»»

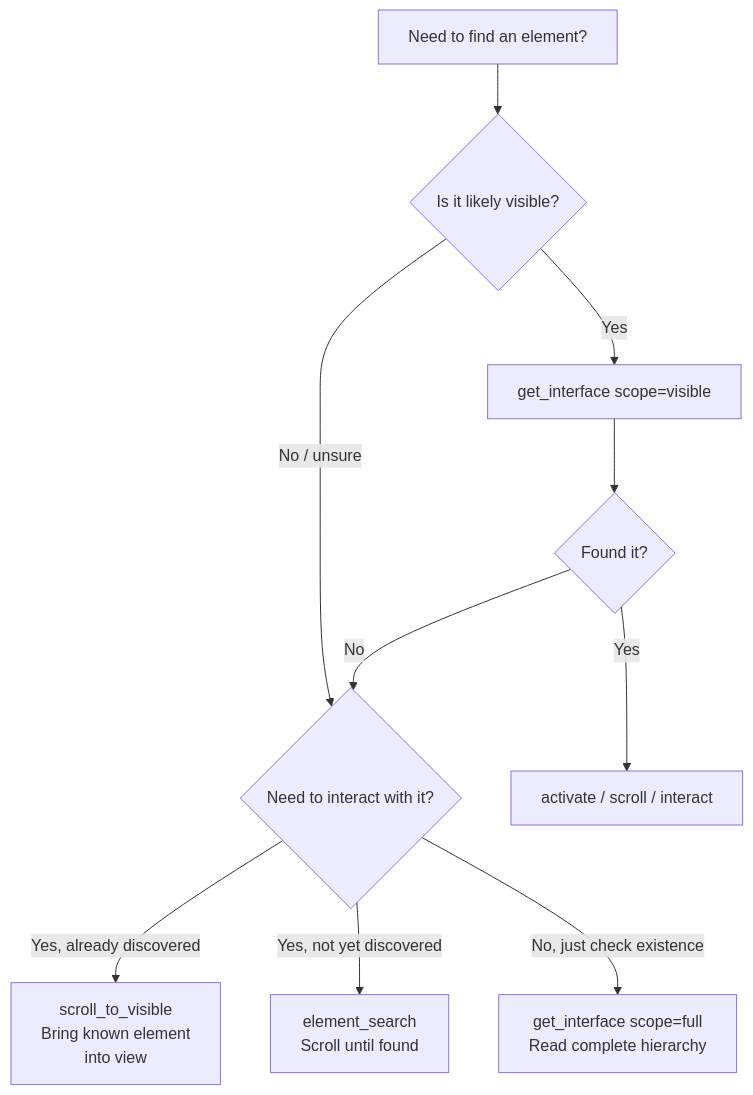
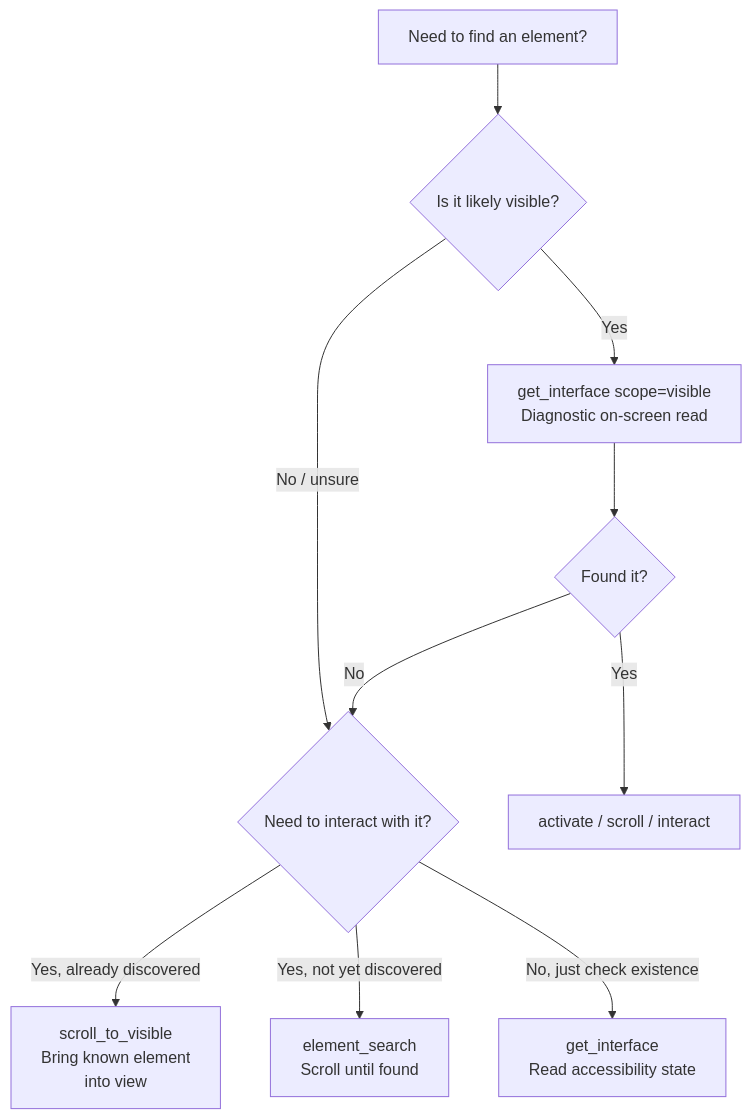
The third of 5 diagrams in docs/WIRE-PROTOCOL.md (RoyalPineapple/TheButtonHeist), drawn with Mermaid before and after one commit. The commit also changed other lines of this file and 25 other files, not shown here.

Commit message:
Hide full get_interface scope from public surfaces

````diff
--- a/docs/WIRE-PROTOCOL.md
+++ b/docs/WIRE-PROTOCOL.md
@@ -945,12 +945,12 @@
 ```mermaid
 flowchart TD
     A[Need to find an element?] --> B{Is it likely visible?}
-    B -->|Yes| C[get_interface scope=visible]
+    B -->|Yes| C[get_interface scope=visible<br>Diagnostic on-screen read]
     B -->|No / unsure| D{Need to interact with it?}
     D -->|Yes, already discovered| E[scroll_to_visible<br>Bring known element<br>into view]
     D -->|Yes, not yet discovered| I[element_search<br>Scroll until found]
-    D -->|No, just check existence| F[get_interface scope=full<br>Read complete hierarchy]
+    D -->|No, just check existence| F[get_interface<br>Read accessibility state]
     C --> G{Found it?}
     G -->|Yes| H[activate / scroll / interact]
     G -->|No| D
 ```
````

««
»»

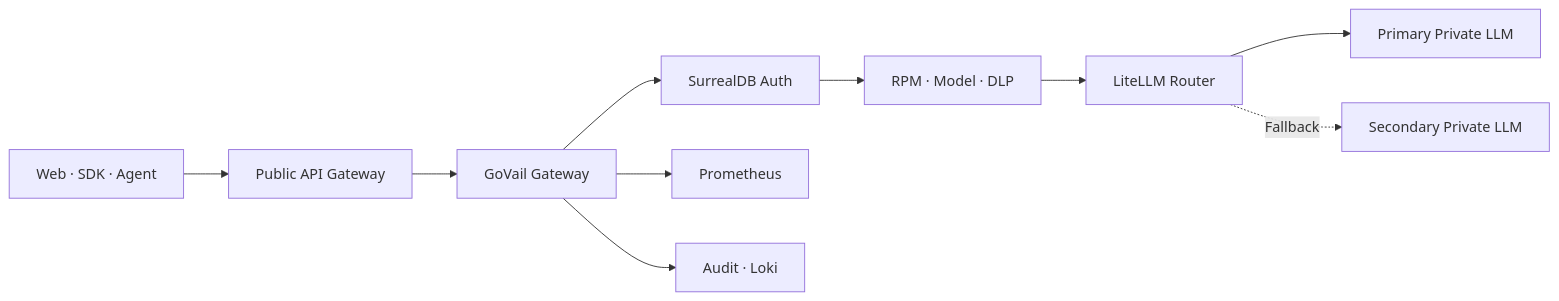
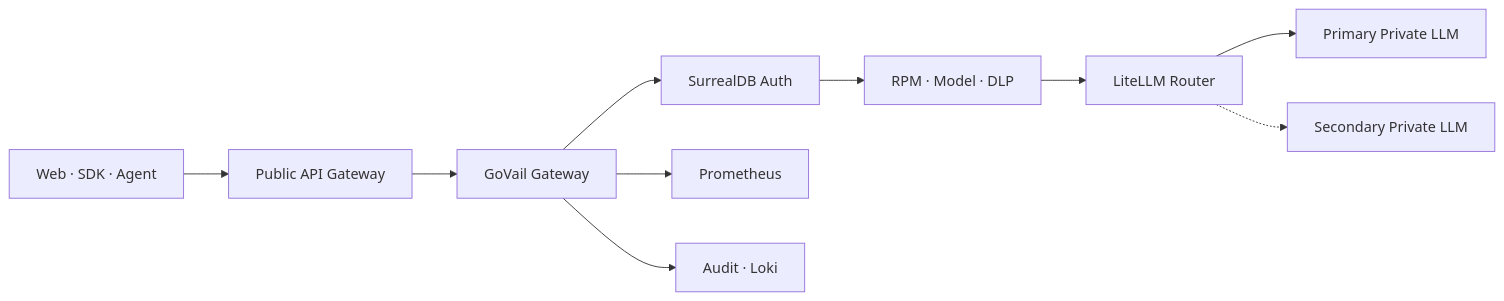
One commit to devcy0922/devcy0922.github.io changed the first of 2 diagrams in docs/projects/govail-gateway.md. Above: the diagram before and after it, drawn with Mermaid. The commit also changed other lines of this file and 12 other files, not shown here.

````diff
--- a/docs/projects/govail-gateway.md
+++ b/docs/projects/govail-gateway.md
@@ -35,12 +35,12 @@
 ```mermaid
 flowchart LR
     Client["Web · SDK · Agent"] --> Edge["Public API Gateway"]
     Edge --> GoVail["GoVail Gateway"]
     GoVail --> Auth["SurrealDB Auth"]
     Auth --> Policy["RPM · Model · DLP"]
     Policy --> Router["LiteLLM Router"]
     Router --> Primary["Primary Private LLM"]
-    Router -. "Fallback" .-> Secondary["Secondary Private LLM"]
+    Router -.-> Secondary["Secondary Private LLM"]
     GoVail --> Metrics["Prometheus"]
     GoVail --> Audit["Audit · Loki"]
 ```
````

««

• **Work request**:
Tally the lines in the listing that hold "PROTOCOL" and report the number alone.

• **Solution for this task**:
3